*TASK DETAILS*
If a line in the records contains the word "parts", count it; state the resulting number and nothing more.
== RECORDED INFORMATION ==
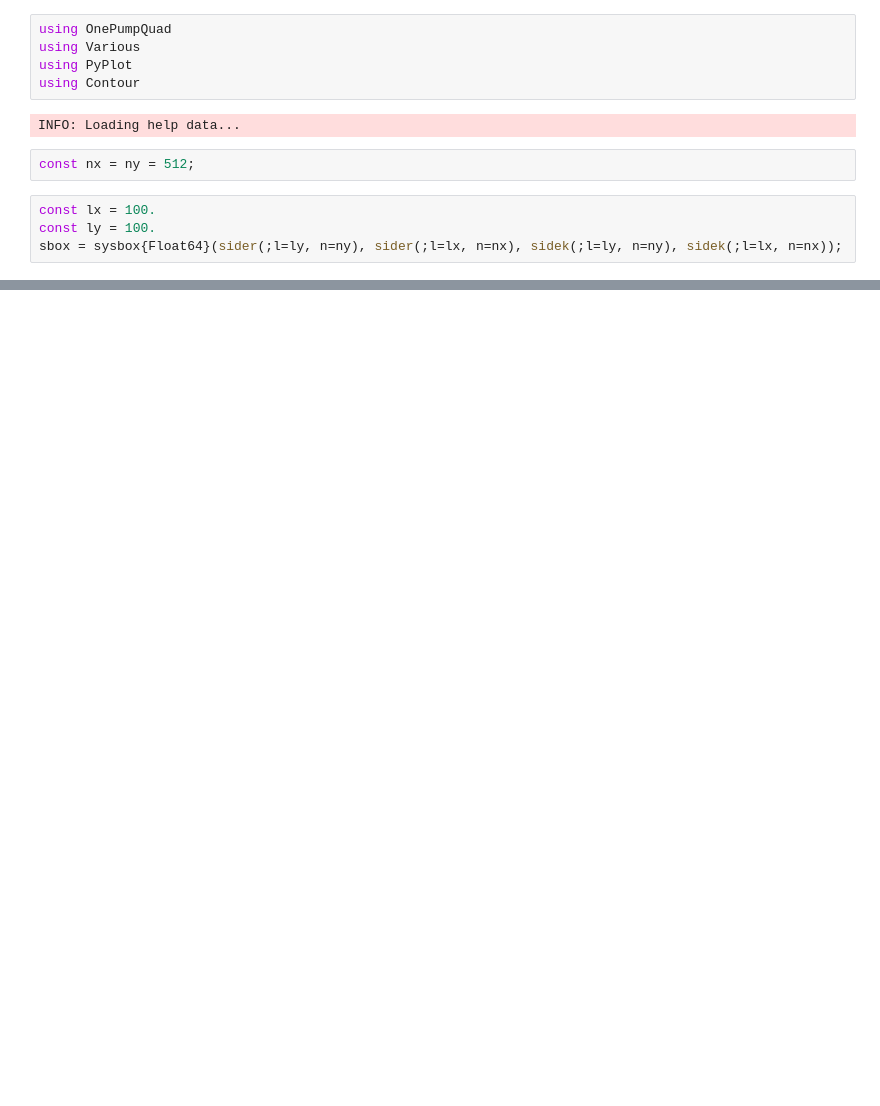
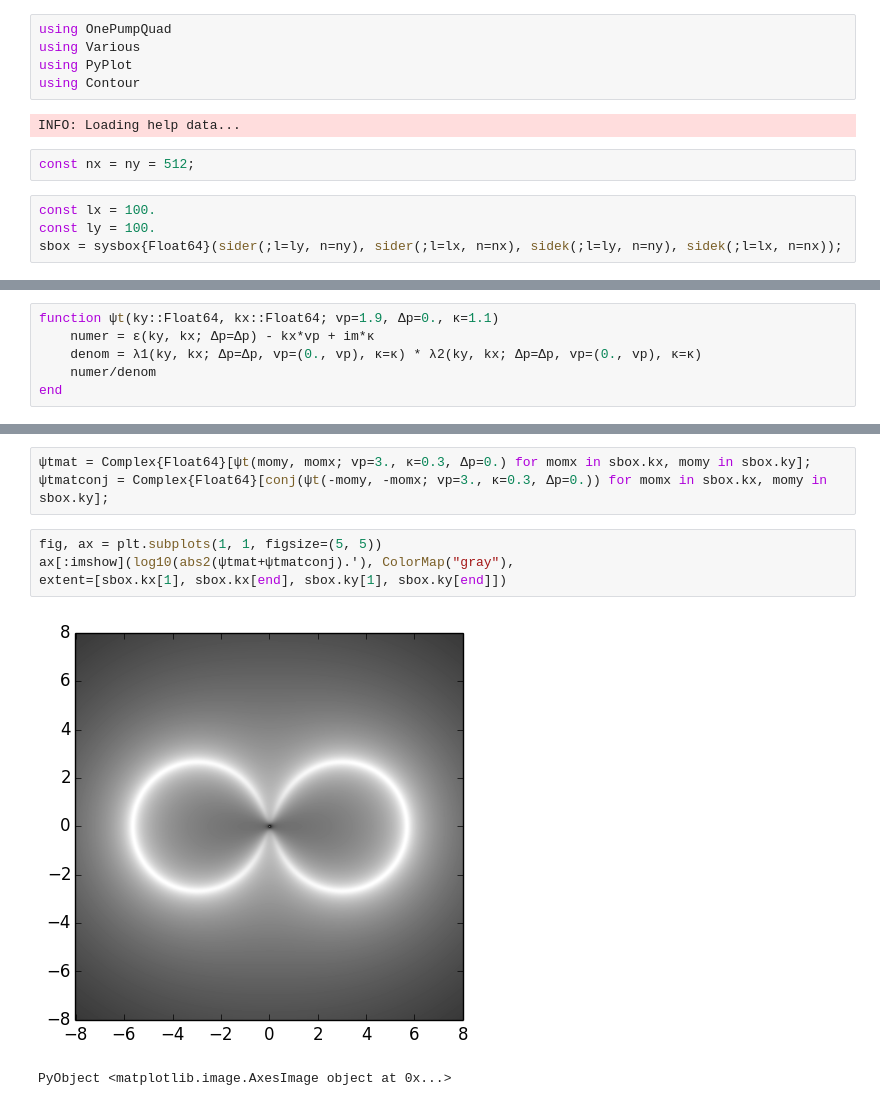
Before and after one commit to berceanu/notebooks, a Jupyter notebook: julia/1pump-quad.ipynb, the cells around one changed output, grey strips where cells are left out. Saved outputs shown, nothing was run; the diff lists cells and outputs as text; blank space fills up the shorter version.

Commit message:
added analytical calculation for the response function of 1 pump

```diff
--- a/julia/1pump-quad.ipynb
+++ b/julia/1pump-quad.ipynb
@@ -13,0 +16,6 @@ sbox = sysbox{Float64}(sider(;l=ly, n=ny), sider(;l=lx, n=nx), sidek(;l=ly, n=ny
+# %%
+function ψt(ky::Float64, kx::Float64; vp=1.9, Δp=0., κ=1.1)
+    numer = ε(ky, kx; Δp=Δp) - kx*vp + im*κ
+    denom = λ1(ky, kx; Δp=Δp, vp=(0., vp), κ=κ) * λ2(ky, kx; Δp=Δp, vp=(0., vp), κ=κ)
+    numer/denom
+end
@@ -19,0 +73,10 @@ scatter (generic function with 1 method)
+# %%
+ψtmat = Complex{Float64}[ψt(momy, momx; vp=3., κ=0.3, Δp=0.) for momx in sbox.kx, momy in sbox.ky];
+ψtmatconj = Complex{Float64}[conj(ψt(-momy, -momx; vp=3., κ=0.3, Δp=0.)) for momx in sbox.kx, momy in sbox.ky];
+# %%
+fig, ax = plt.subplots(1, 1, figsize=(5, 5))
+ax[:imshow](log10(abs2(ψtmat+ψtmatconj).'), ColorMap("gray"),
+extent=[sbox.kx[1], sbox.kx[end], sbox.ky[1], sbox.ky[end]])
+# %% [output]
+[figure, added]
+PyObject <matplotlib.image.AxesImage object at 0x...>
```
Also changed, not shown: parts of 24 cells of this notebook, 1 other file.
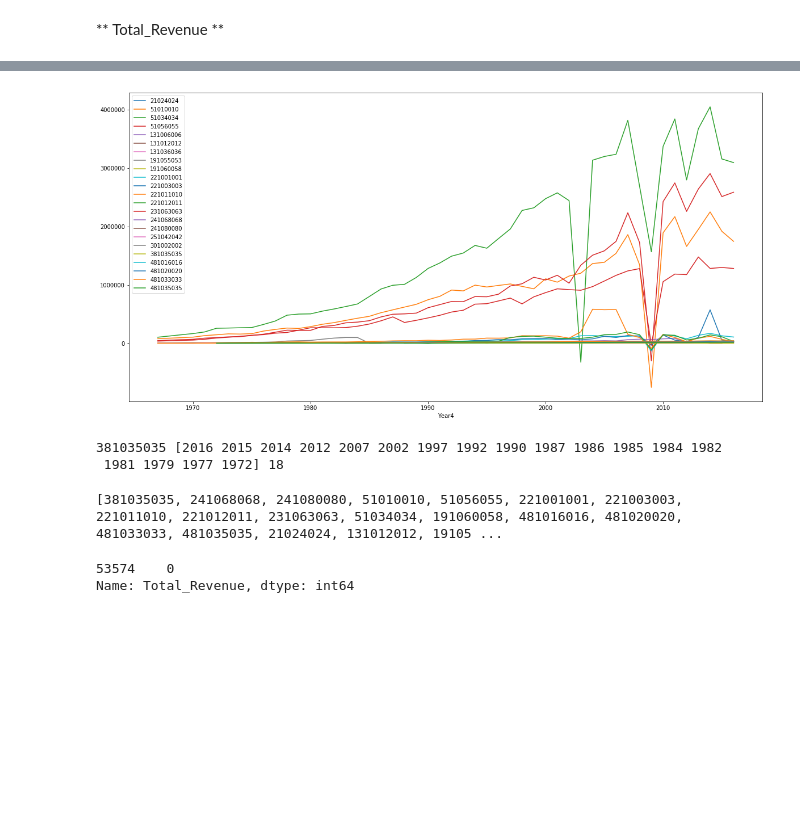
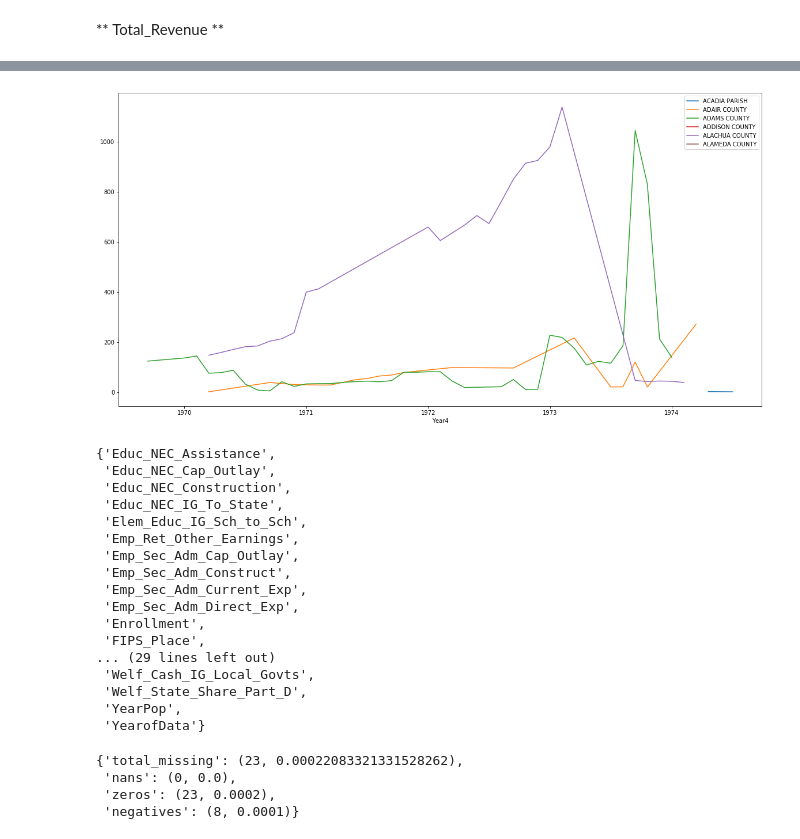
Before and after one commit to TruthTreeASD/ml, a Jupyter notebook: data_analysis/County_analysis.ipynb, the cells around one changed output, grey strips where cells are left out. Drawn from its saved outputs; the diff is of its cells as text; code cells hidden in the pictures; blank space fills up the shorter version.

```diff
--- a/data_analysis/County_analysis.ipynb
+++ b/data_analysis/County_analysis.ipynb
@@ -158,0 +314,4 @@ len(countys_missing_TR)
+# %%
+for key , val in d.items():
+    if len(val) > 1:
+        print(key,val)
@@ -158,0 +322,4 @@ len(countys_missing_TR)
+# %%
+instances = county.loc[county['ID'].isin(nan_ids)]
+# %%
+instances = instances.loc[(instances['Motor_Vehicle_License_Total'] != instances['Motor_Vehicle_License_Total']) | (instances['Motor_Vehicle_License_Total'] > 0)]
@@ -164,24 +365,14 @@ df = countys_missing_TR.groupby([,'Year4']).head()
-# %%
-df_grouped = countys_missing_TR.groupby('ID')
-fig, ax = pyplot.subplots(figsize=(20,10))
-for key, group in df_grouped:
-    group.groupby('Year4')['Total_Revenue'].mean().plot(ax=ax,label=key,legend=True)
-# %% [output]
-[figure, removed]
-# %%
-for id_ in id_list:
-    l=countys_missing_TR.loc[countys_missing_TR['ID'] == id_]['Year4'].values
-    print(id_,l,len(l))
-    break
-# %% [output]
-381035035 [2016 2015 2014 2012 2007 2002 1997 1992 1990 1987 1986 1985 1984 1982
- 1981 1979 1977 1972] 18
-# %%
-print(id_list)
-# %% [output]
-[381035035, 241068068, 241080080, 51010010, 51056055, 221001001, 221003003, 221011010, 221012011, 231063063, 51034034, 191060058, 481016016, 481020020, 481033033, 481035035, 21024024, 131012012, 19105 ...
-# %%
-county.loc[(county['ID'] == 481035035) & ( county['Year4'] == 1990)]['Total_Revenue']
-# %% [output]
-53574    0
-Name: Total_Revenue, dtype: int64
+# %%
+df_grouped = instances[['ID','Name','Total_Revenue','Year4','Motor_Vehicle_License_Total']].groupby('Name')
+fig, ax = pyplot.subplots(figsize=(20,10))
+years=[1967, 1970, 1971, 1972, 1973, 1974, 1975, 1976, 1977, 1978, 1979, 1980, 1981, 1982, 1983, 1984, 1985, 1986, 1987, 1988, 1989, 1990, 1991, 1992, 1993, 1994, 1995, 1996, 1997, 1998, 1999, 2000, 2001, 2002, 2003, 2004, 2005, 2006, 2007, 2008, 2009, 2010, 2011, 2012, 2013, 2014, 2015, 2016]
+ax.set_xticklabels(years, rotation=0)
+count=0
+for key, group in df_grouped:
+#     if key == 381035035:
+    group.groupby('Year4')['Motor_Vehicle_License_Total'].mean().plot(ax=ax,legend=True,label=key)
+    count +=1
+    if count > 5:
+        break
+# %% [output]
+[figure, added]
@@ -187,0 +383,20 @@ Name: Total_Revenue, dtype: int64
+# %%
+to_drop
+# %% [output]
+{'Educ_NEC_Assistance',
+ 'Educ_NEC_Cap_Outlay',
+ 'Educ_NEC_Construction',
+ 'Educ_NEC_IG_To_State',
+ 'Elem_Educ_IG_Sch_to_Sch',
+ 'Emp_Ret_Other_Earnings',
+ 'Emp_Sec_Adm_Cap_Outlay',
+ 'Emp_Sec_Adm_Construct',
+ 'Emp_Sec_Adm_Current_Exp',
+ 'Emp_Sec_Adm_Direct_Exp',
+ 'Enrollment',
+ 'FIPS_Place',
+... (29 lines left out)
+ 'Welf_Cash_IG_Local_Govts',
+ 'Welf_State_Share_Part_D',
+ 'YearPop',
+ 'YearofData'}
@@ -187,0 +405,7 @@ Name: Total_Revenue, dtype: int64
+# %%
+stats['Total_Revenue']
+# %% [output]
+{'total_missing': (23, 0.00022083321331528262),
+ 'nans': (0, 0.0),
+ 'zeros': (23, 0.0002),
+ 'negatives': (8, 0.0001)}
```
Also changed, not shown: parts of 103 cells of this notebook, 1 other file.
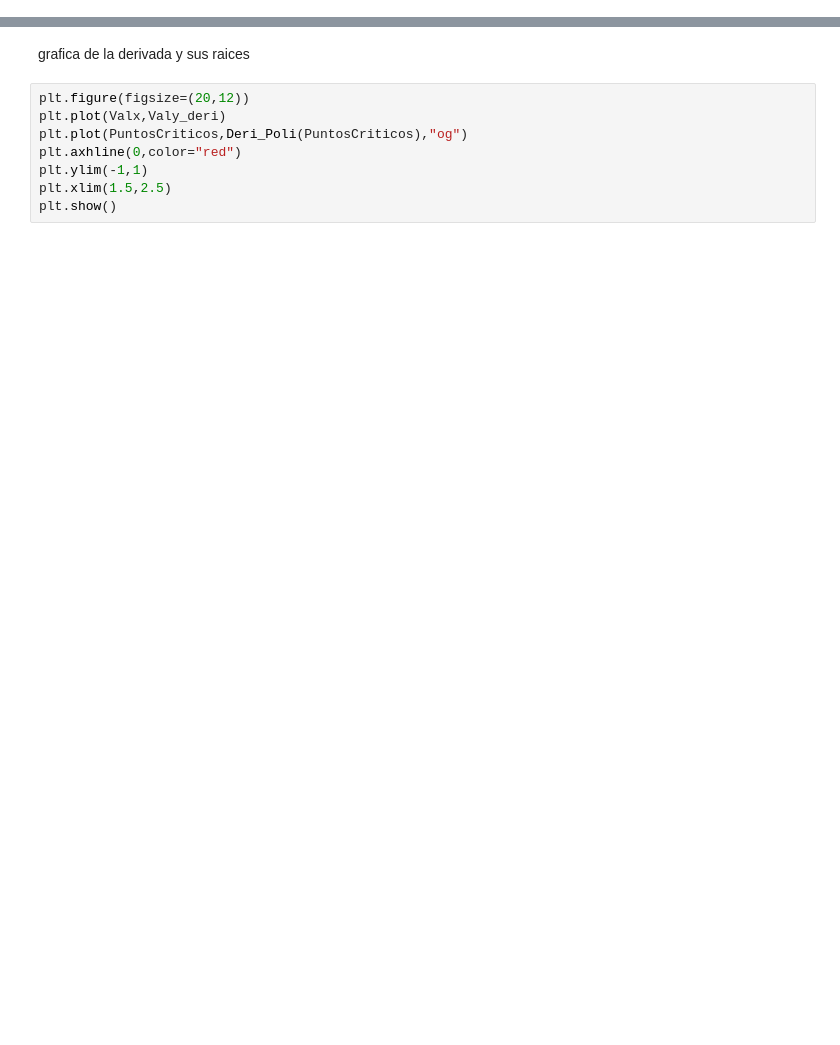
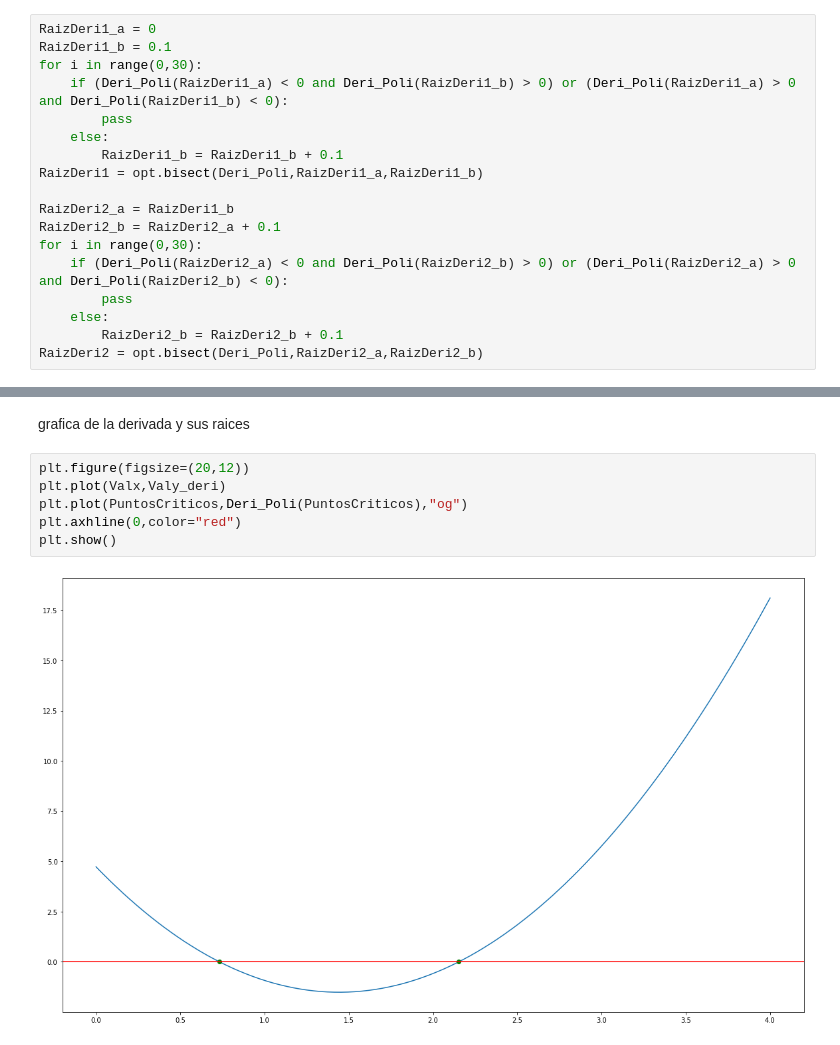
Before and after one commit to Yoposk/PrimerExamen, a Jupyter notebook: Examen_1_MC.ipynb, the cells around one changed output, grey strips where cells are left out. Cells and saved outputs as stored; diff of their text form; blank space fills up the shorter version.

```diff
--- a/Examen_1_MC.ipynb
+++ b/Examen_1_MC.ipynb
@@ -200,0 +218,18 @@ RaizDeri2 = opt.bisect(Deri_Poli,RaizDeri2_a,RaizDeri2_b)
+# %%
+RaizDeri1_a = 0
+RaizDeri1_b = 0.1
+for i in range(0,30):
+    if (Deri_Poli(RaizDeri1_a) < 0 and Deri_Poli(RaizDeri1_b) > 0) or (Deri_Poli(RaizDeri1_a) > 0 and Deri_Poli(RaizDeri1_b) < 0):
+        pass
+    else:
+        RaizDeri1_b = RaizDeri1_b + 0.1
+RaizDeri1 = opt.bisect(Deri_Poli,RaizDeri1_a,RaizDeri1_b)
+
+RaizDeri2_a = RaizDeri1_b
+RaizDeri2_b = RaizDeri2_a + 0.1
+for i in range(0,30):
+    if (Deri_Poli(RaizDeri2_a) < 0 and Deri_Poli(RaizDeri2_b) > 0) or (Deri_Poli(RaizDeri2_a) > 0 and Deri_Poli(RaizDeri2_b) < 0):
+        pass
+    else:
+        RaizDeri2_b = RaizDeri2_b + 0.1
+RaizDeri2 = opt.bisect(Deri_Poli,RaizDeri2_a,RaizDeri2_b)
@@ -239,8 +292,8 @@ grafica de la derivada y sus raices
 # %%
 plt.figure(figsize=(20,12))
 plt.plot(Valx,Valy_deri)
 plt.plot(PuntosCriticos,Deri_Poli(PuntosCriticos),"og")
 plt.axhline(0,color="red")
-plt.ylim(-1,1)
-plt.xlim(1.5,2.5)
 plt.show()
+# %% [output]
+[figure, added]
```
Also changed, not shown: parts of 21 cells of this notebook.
===
*ANSWER*
3